Thursday, 15 September 2011

Pycnogenol: the bark with a bite?

I start this post on pycnogenol (pic-noj-en-all) repeating my well-trodden caveats on me not being a medical physician, not giving medical advice and pleading that any interest in pycnogenol be first discussed with the appropriate health care practitioner. This last point is particularly relevant given the not-so-long-ago post on fatty acids and chemotherapeutics. I must also credit my interest in pycnogenol to Frances and her very informative emails (thank you).

A good description of what pycnogenol is and its various uses is here. A brief summary in less than 25 words: derived from the bark of the maritime pine tree, pycnogenol is a patented extract which has suggested uses for various different conditions. Indeed to give full credit to the patent holding organisation (Horphag Research), a comprehensive list of research covering its medicinal use can be found here.

Why am I talking about pycnogenol? Well because its an interesting compound and because amongst its very interesting effects, there are a few modes of action and conditions implicated which might tie into some of the other things discussed on this blog. The kind of effects I am talking about are things like it being quite a potent antioxidant, improving blood flow and possibly some effects on the immune system. All of these effects might tie into some cases of autism spectrum conditions and beyond as evidenced here, here and here (he says cautiously).

It is with Attention-Deficit (Hyperactivity) Disorder (ADHD) in mind that I found some interesting scientific duelling over pycnogenol. It all seemed to have started in the late 1990s with a few reports suggestive of some beneficial effects on symptoms, particularly concentration. This review covers some of them (alongside a few other snippets of research on its 'favourable pharmacological properties'). This was followed by several trials, double-blind, placebo-controlled, etc. which seemed to suggest a rather mixed profile in terms of effectiveness. So in this trial, neither pycnogenol nor methylphenidate outperformed the placebo. This trial said no, pycnogenol did significantly better than placebo. And so on and so on (accepting gender and age group differences between the studies). The mode of action in ADHD I hear you ask? Well, still under investigation but according to this paper (thanks Frances) by Dvorakova and colleagues, dopamine might be a primary target alongside other catecholamines.
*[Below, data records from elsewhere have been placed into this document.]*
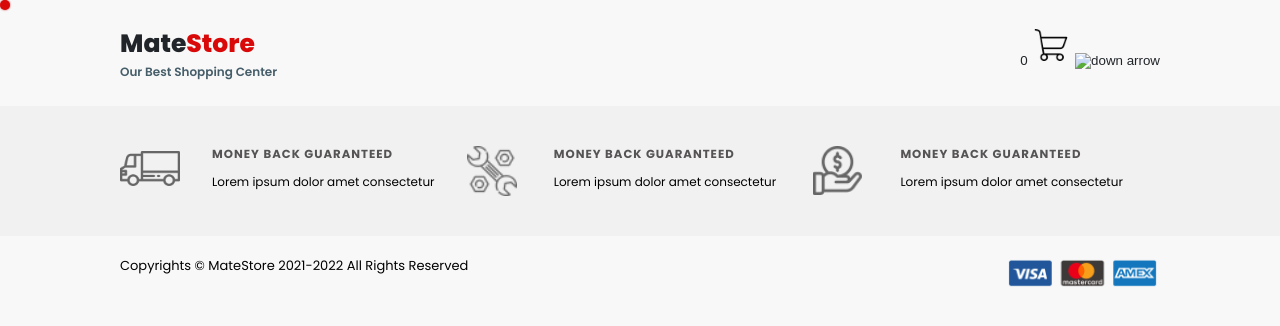
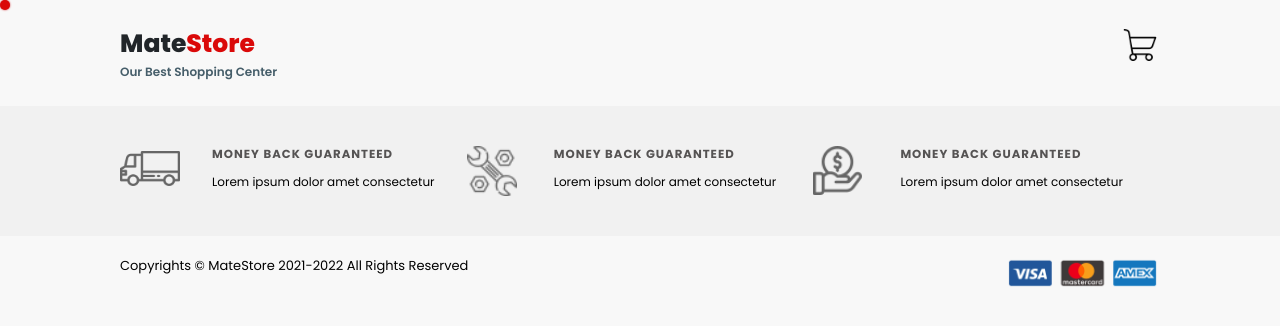
Before and after one commit to isbendiyarovanezrin/ShoppingCart, a plain HTML site: page product.html in a window 1280 px wide. Drawn offline with Linux system fonts and the light colour scheme.

Commit message:
Update product.html

```diff
--- a/product.html
+++ b/product.html
@@ -50,21 +50,13 @@
           </div>
           <div class="col-6">
             <div class="navbar-right">
-              <button type="button">
               <a href="#">
-                  <span class="number">0</span>
                 <img
                   src="images/shopping-cart.png"
                   alt="shopping cart"
                   class="shopping-cart-img"
                 />
-                  <img
-                    src="images/down.png"
-                    alt="down arrow"
-                    class="arrow-img"
-                  />
               </a>
-              </button>
             </div>
           </div>
         </div>
```
Lines whose indentation alone changed are shown as unchanged.
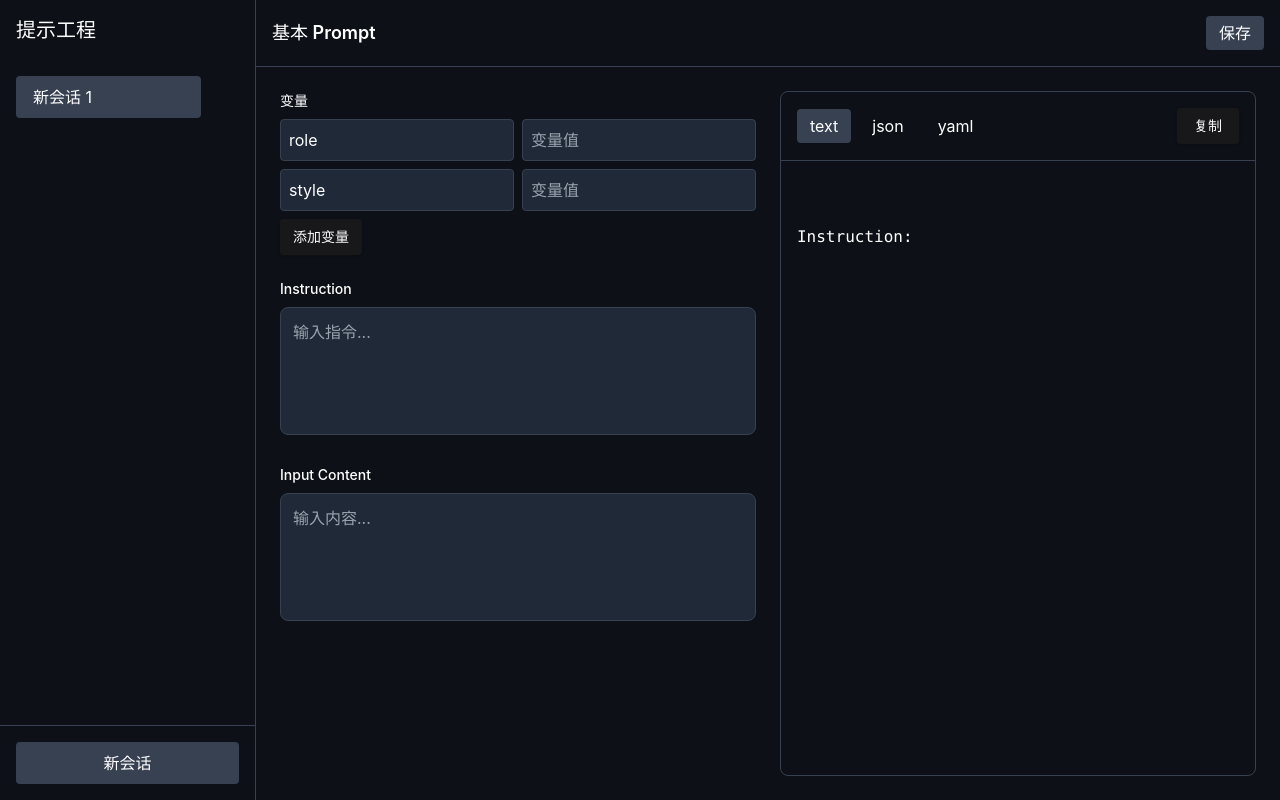
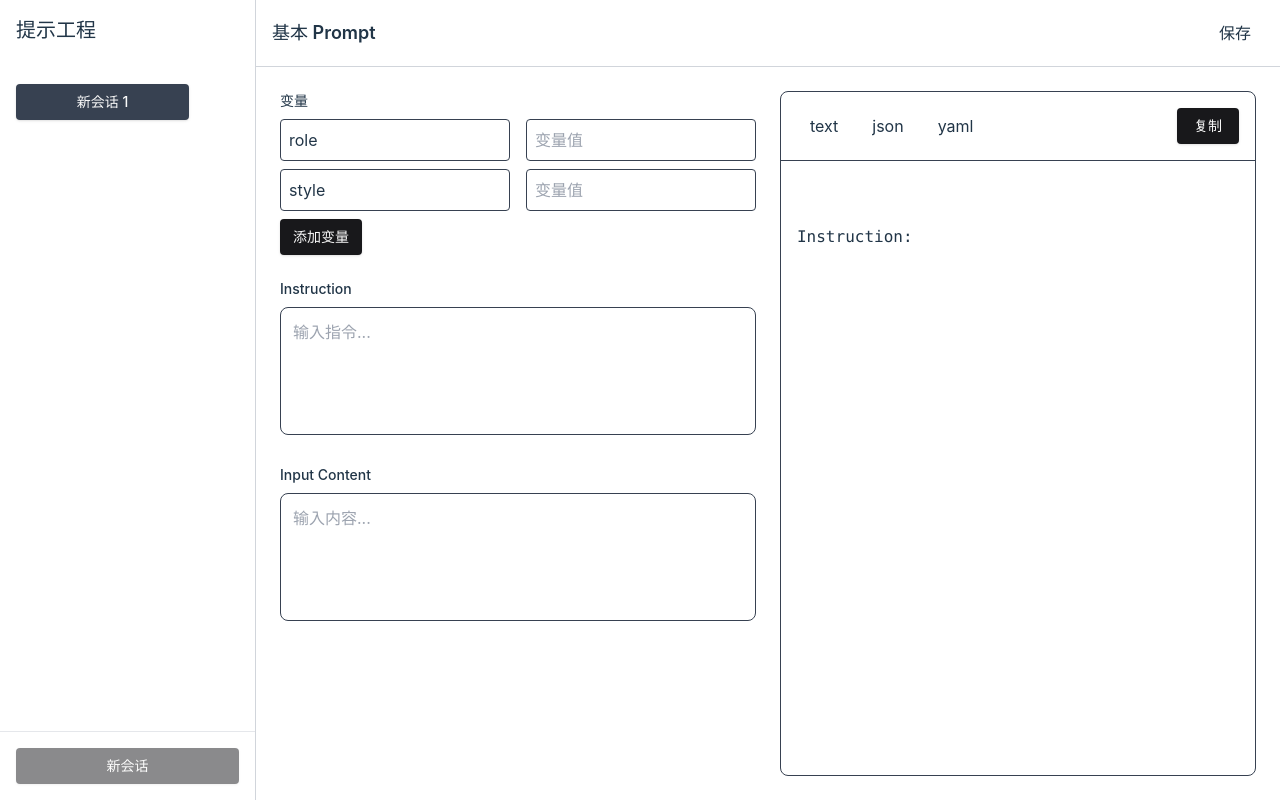
Before and after one commit to re0phimes/PromptSimpleManager, a Vue app: page / in a window 1280 px wide. Built offline with nearby package versions, Linux system fonts and the light colour scheme.

Commit message:
改成黑白配色了

```diff
--- a/src/App.vue
+++ b/src/App.vue
@@ -1,5 +1,5 @@
 <template>
-  <div class="flex h-full bg-[#0d1117] text-white">
+  <div class="flex h-full">
     <Sidebar />
     <main class="flex-1 flex flex-col">
       <Header />
--- a/src/components/Header.vue
+++ b/src/components/Header.vue
@@ -1,10 +1,10 @@
 <template>
-    <header class="border-b border-gray-700 p-4 flex items-center justify-between">
+    <header class="border-b border-gray-300 p-4 flex items-center justify-between">
       <div class="flex items-center space-x-4">
         <h2 class="text-lg font-semibold">基本 Prompt</h2>
       </div>
       <div class="flex items-center space-x-4">
-        <button class="px-3 py-1 rounded bg-gray-700 hover:bg-gray-600 transition-colors">
+        <button class="px-3 py-1 rounded border border-grey-300 hover:bg-gray-600">
           保存
         </button>
       </div>
--- a/src/components/MainContent.vue
+++ b/src/components/MainContent.vue
@@ -6,10 +6,10 @@
         <!-- Variables -->
         <div class="space-y-2 w-full">
           <label class="block text-sm font-medium">变量</label>
-          <div v-for="(variable, index) in activeConversation.variables" :key="index" class="flex gap-2">
-            <input :value="variable.key" class="flex-1 bg-gray-800 border border-gray-700 rounded p-2" placeholder="变量名"
+          <div v-for="(variable, index) in activeConversation.variables" :key="index" class="flex gap-4">
+            <input :value="variable.key" class="flex-1 w-full md:w=1/3 border border-gray-700 rounded p-2" placeholder="变量名"
               @input="updateVariableKey(index, $event.target.value)" />
-            <input :value="variable.value" class="flex-1 bg-gray-800 border border-gray-700 rounded p-2"
+            <input :value="variable.value" class="flex-1 w-full md:w=2/3 border border-gray-700 rounded p-2"
               placeholder="变量值" @input="updateVariableValue(index, $event.target.value)" />
             <Button v-if="index > 1" @click="store.removeVariable(index)" class="p-2 hover:text-white">
               <svg xmlns="http://www.w3.org/2000/svg" class="h-5 w-5" viewBox="0 0 20 20" fill="currentColor">
@@ -17,7 +17,7 @@
                   d="M4.293 4.293a1 1 0 011.414 0L10 8.586l4.293-4.293a1 1 0 111.414 1.414L11.414 10l4.293 4.293a1 1 0 01-1.414 1.414L10 11.414l-4.293 4.293a1 1 0 01-1.414-1.414L8.586 10 4.293 5.707a1 1 0 010-1.414z"
                   clip-rule="evenodd" />
               </svg>
-            </button>
+            </Button>
           </div>
           <Button @click="store.addVariable" class="px-3 py-1 rounded hover:bg-gray-600 transition-colors">
             添加变量
@@ -28,7 +28,7 @@
         <div class="space-y-2 w-full">
           <label class="block text-sm font-medium">Instruction</label>
           <textarea :value="activeConversation.instruction" @input="updateInstruction($event.target.value)"
-            class="w-full h-32 bg-gray-800 border border-gray-700 rounded-lg p-3 text-white resize-none"
+            class="w-full h-32 border border-gray-700 rounded-lg p-3 text-white resize-none"
             placeholder="输入指令..." />
         </div>
 
@@ -36,7 +36,7 @@
         <div class="space-y-2 w-full">
           <label class="block text-sm font-medium">Input Content</label>
           <textarea :value="activeConversation.inputContent" @input="updateInputContent($event.target.value)"
-            class="w-full h-32 bg-gray-800 border border-gray-700 rounded-lg p-3 text-white resize-none"
+            class="w-full h-32 border border-gray-700 rounded-lg p-3 text-white resize-none"
             placeholder="输入内容..." />
         </div>
       </div>
@@ -46,7 +46,7 @@
         <div class="border-b border-gray-700 p-4 flex justify-between items-center">
           <div class="flex space-x-2">
             <button v-for="format in ['text', 'json', 'yaml']" :key="format" @click="convertAndSetFormat(format)"
-              class="px-3 py-1 rounded" :class="store.outputFormat === format ? 'bg-gray-700' : 'hover:bg-gray-800'">
+              class="px-3 py-1 rounded" :class="store.outputFormat === format ? 'bg-gray-white' : 'hover:bg-gray-800'">
               {{ format }}
             </button>
           </div>
--- a/src/components/Sidebar.vue
+++ b/src/components/Sidebar.vue
@@ -1,5 +1,5 @@
 <template>
-  <aside class="w-64 border-r border-gray-700 flex flex-col">
+  <aside class="w-64 border-r border-gray-300 flex flex-col">
     <div class="p-4">
       <h1 class="text-xl font-bold">提示工程</h1>
     </div>
@@ -10,32 +10,32 @@
           :key="conversation.id"
           class="flex items-center justify-between group"
         >
-          <button
-            class="flex-grow text-left px-4 py-2 rounded hover:bg-gray-700 transition-colors w-full overflow-hidden"
+          <Button
+            class="flex-grow text-left px-4 py-2 rounded transition-colors w-full overflow-hidden"
             :class="{ 'bg-gray-700': store.activeConversationId === conversation.id }"
             @click="store.setActiveConversation(conversation.id)"
           >
             <span class="block truncate">{{ conversation.title }}</span>
-          </button>
-          <button
+          </Button>
+          <Button
             @click="store.deleteConversation(conversation.id)"
-            class="p-2 text-gray-400 hover:text-white opacity-0 group-hover:opacity-100 transition-opacity"
+            class="p-2 m-2 hover:text-white opacity-0 group-hover:opacity-100 transition-opacity"
           >
             <svg xmlns="http://www.w3.org/2000/svg" class="h-5 w-5" viewBox="0 0 20 20" fill="currentColor">
               <path fill-rule="evenodd" d="M9 2a1 1 0 00-.894.553L7.382 4H4a1 1 0 000 2v10a2 2 0 002 2h8a2 2 0 002-2V6a1 1 0 100-2h-3.382l-.724-1.447A1 1 0 0011 2H9zM7 8a1 1 0 012 0v6a1 1 0 11-2 0V8zm5-1a1 1 0 00-1 1v6a1 1 0 102 0V8a1 1 0 00-1-1z" clip-rule="evenodd" />
             </svg>
-          </button>
+          </Button>
         </div>
       </div>
     </nav>
-    <div class="p-4 border-t border-gray-700">
-      <button
+    <div class="p-4 border-t">
+      <Button
         @click="store.addConversation"
-        class="w-full px-4 py-2 bg-gray-700 text-white rounded hover:bg-gray-600 transition-colors"
+        class="w-full px-4 py-2 rounded transition-colors"
         :disabled="!canCreateNewConversation"
       >
         新会话
-      </button>
+      </Button>
     </div>
   </aside>
 </template>
@@ -43,6 +43,8 @@
 <script setup lang="ts">
 import { computed } from 'vue'
 import { usePromptStore } from '../stores/prompt'
+import { Button } from '@/components/ui/button'
+
 
 const store = usePromptStore()
 
--- a/src/style.css
+++ b/src/style.css
@@ -44,7 +44,7 @@ button {
   font-size: 1em;
   font-weight: 500;
   font-family: inherit;
-  background-color: #1a1a1a;
+  /* background-color: #1a1a1a; */
   cursor: pointer;
   transition: border-color 0.25s;
 }
```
When it comes to pycnogenol and autism, PubMed returns a big, fat zero for published articles; same goes with schizophrenia also. There are some anecdotes and discussion threads on it use but nothing experimentally concrete. This either implies that nobody is interested in looking at pycnogenol experimentally in such cases or no one is interested in looking at pycnogenol experimentally in such cases! Given the fairly often reported autism and ADHD comorbidity, and the fact that concentration problems can sometimes be an issue in some cases of autism, could we move things along and see if pycnogenol is truly the bark with a bite? After all remember the lessons from the willow bark...